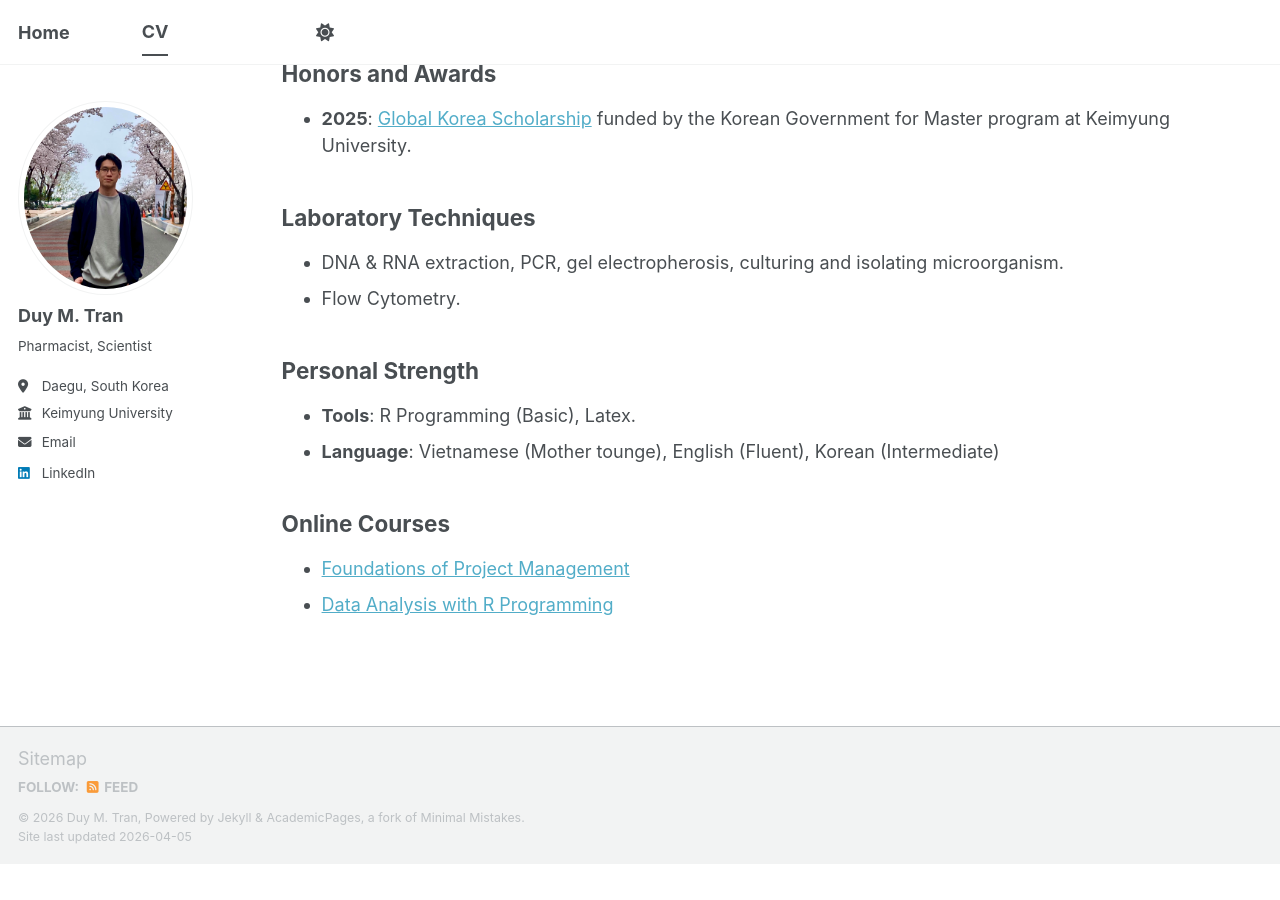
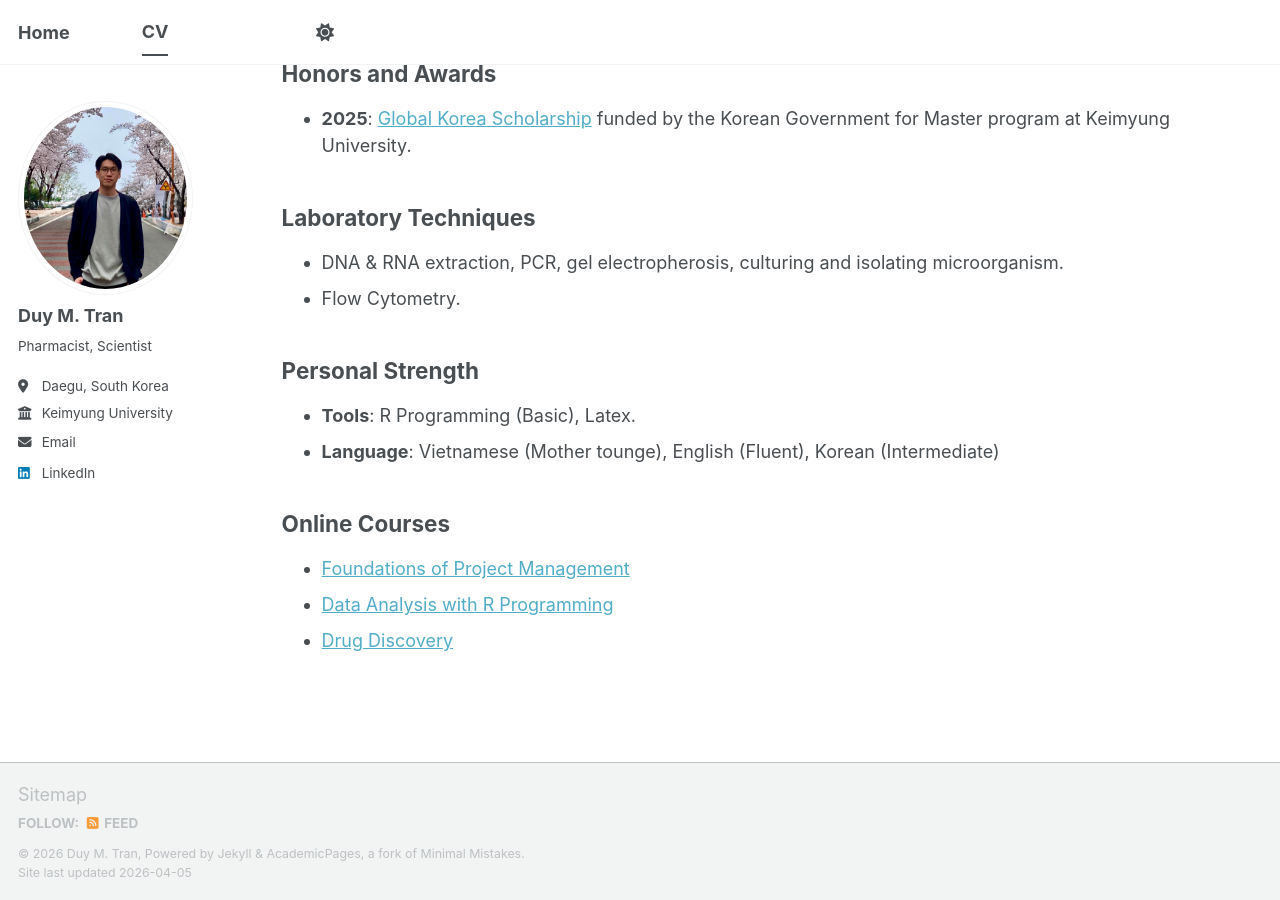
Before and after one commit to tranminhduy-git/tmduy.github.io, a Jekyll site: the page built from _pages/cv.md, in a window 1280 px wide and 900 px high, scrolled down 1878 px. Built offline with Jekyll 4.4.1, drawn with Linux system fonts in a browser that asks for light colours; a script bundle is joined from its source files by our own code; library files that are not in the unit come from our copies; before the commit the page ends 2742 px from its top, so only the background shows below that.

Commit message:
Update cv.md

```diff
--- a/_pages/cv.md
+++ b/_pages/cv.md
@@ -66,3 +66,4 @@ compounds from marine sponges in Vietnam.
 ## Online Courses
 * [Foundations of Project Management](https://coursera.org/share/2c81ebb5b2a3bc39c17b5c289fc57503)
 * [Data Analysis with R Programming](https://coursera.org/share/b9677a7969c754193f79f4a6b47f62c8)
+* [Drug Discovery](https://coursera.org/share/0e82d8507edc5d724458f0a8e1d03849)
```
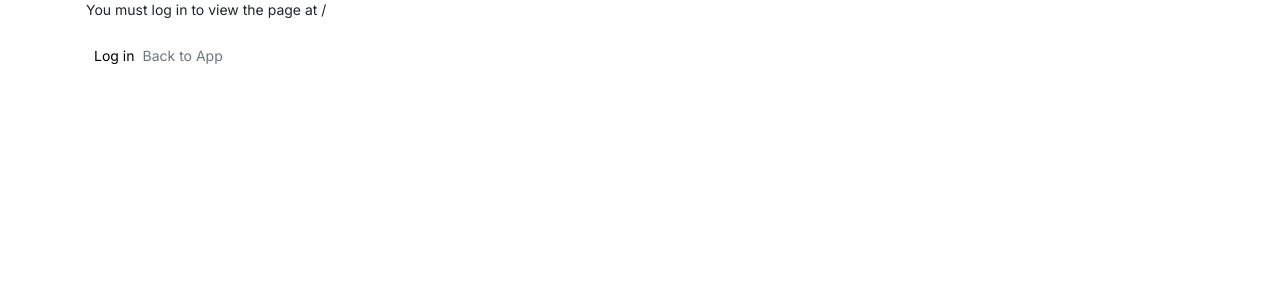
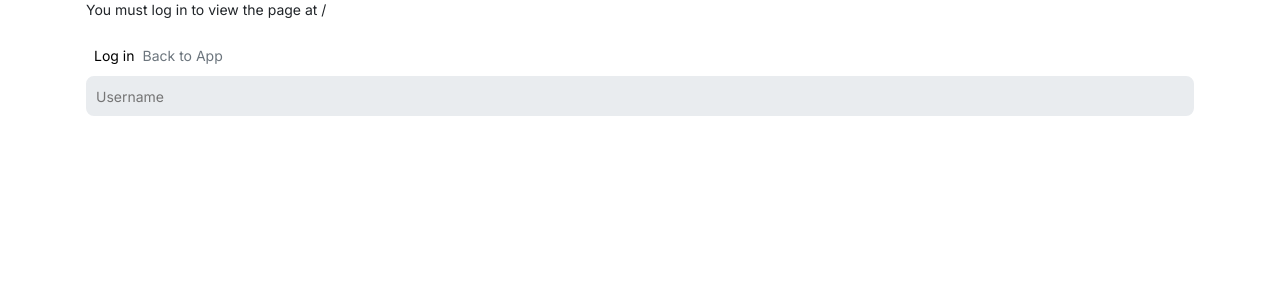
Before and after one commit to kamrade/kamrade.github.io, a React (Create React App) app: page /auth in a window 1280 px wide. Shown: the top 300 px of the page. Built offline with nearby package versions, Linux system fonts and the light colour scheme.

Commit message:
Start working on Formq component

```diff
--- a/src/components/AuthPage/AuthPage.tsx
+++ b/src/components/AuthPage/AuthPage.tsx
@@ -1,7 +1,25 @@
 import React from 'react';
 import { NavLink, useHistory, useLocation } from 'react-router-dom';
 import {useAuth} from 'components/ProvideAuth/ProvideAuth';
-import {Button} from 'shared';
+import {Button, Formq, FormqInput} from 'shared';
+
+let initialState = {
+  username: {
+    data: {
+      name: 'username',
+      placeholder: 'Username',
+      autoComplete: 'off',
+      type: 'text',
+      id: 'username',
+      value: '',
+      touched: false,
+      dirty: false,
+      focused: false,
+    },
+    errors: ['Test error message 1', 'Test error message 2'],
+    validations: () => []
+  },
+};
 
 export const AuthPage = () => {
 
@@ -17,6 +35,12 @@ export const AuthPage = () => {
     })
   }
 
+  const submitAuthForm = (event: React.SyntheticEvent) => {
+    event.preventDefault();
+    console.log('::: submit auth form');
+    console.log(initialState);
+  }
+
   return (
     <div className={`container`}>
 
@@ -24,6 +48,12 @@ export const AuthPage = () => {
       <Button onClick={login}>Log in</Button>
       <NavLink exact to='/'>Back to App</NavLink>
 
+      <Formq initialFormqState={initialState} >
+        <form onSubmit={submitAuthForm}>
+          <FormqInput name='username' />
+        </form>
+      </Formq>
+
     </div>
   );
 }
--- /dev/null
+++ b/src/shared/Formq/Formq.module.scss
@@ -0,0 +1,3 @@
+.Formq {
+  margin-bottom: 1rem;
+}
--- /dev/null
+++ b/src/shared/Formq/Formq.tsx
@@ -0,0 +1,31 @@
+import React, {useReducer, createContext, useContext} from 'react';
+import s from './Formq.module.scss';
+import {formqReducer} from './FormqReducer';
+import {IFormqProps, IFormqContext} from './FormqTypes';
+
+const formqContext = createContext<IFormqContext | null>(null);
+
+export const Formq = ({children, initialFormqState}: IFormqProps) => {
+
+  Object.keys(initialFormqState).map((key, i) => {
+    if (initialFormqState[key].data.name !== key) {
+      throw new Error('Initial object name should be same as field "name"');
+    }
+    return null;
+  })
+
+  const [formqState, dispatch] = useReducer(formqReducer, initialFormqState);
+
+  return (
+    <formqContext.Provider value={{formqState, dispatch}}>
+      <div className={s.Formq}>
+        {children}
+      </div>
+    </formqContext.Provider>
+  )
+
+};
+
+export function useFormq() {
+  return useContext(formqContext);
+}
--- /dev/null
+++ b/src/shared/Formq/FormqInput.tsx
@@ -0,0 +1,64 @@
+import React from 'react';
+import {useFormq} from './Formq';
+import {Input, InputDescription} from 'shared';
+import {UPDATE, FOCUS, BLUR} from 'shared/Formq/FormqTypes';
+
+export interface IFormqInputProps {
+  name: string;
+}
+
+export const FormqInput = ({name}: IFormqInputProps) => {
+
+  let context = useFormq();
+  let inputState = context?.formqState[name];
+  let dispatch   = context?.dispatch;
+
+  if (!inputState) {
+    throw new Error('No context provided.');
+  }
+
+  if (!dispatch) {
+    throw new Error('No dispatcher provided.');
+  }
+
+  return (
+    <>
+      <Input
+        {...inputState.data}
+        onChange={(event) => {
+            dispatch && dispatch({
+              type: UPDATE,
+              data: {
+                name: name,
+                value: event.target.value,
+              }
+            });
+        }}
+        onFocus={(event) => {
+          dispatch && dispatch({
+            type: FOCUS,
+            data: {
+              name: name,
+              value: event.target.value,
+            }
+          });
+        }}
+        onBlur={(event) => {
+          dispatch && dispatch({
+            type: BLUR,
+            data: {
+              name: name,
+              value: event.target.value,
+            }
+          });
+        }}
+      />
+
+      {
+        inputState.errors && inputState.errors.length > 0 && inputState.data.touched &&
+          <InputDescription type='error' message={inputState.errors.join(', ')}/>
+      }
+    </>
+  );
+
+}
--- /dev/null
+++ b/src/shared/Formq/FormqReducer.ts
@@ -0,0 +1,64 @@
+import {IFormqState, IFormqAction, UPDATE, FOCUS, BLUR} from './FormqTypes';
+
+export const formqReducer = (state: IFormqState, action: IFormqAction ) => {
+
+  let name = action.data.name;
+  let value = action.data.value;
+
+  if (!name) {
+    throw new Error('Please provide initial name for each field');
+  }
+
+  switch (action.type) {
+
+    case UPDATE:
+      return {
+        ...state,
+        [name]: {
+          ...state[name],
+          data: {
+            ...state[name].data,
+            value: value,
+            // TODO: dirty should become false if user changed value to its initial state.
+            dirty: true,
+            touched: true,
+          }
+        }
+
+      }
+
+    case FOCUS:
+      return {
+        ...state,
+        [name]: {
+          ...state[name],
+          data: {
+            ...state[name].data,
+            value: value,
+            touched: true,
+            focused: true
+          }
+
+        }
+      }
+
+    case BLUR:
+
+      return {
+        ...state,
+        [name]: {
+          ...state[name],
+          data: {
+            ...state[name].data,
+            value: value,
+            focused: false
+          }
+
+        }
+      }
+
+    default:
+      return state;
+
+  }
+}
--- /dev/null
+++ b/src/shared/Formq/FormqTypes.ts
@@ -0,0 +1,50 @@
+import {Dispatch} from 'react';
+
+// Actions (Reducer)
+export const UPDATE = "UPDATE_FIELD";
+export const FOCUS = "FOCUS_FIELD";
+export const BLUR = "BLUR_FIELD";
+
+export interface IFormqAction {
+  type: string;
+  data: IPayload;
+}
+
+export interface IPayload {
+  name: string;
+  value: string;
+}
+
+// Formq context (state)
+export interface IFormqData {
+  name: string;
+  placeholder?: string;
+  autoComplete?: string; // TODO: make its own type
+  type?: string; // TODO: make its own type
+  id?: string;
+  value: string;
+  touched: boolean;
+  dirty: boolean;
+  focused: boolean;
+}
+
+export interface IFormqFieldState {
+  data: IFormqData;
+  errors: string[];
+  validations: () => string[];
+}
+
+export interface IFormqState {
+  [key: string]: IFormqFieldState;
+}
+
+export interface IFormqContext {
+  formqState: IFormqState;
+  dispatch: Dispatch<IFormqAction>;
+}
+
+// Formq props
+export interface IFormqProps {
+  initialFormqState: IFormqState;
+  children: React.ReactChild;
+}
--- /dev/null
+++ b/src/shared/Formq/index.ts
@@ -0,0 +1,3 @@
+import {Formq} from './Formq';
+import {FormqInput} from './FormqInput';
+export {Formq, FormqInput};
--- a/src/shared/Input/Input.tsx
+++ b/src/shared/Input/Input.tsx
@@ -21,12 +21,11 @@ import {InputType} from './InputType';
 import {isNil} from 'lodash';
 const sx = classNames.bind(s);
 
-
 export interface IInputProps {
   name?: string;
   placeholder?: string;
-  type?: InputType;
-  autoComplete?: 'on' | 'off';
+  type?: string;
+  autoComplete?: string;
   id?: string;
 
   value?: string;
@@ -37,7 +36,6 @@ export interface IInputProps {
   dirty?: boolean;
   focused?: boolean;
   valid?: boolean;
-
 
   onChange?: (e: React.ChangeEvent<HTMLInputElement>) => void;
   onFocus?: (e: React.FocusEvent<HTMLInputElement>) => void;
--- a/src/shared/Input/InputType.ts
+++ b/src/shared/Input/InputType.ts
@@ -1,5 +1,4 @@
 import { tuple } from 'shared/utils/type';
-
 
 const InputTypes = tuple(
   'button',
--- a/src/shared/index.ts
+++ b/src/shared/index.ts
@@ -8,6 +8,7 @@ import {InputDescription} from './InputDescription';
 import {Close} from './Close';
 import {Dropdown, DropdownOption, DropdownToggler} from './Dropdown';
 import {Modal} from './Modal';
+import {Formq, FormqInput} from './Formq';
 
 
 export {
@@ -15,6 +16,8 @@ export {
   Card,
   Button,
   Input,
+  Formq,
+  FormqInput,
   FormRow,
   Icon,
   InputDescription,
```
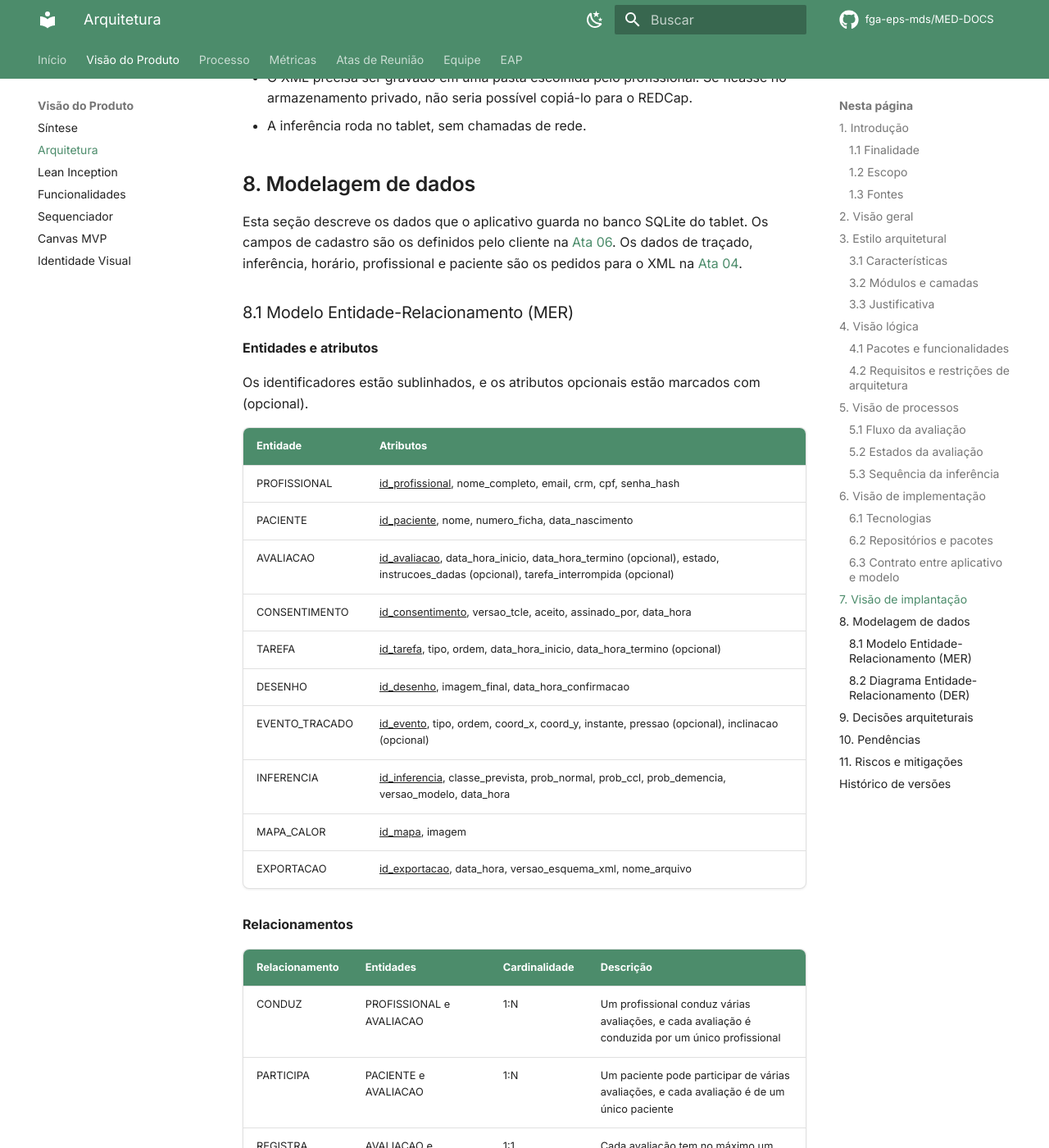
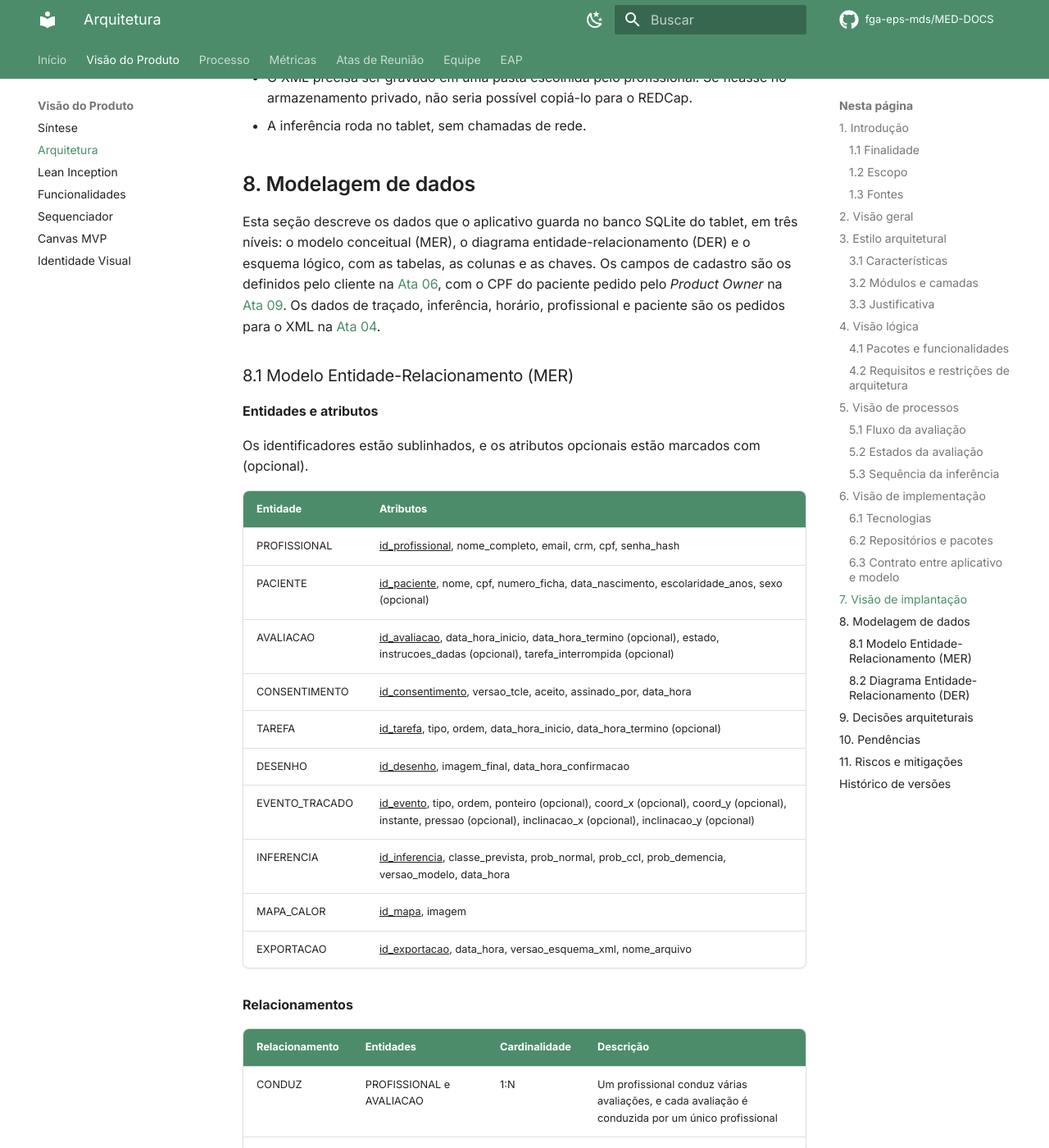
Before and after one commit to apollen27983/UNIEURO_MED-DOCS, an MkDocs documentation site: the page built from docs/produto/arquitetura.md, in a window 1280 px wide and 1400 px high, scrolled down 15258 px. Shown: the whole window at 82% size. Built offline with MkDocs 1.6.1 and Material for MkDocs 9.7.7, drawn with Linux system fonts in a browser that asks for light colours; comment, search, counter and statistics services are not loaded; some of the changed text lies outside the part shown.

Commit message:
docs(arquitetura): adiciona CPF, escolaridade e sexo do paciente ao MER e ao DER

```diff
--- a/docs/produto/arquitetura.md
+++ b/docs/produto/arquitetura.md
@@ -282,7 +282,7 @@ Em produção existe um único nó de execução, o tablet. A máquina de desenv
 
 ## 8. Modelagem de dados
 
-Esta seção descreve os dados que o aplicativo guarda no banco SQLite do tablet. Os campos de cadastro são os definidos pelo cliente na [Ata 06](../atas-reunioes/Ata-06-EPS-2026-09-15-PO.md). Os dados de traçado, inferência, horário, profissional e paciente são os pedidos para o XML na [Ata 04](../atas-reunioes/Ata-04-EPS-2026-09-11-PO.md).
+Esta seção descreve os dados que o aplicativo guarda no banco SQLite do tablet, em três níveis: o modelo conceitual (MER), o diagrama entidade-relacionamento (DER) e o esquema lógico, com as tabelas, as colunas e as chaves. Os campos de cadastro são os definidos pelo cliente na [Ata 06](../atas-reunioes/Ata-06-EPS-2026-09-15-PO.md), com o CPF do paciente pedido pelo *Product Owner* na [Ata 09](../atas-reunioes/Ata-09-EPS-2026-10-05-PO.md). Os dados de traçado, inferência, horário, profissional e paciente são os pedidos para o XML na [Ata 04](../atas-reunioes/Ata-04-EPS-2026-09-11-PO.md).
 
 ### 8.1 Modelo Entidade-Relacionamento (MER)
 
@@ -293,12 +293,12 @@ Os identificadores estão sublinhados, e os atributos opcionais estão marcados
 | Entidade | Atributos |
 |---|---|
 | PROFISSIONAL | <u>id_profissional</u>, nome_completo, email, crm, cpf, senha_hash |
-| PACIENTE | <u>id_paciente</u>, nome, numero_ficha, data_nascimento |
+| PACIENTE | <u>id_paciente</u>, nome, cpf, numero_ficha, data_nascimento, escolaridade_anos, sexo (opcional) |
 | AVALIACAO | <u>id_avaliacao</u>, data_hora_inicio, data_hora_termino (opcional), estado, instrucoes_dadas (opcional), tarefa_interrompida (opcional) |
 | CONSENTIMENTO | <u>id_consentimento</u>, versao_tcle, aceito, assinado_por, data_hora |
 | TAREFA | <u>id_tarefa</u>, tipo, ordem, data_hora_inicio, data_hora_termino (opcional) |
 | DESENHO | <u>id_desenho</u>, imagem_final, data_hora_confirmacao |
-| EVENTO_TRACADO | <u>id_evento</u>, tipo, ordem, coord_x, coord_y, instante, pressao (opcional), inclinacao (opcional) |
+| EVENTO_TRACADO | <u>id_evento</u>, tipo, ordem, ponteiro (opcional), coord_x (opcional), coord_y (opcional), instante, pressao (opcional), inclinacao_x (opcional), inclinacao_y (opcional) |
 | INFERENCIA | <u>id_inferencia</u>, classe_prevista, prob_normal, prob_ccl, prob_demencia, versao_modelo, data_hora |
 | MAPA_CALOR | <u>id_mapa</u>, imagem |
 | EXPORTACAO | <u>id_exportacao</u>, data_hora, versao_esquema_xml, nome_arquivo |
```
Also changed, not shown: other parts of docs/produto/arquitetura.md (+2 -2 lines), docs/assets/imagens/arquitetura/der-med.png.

What is required |
For the material, find the number of lines holding the word "IFormqContext" and give that figure and nothing more.

Expected answer |
3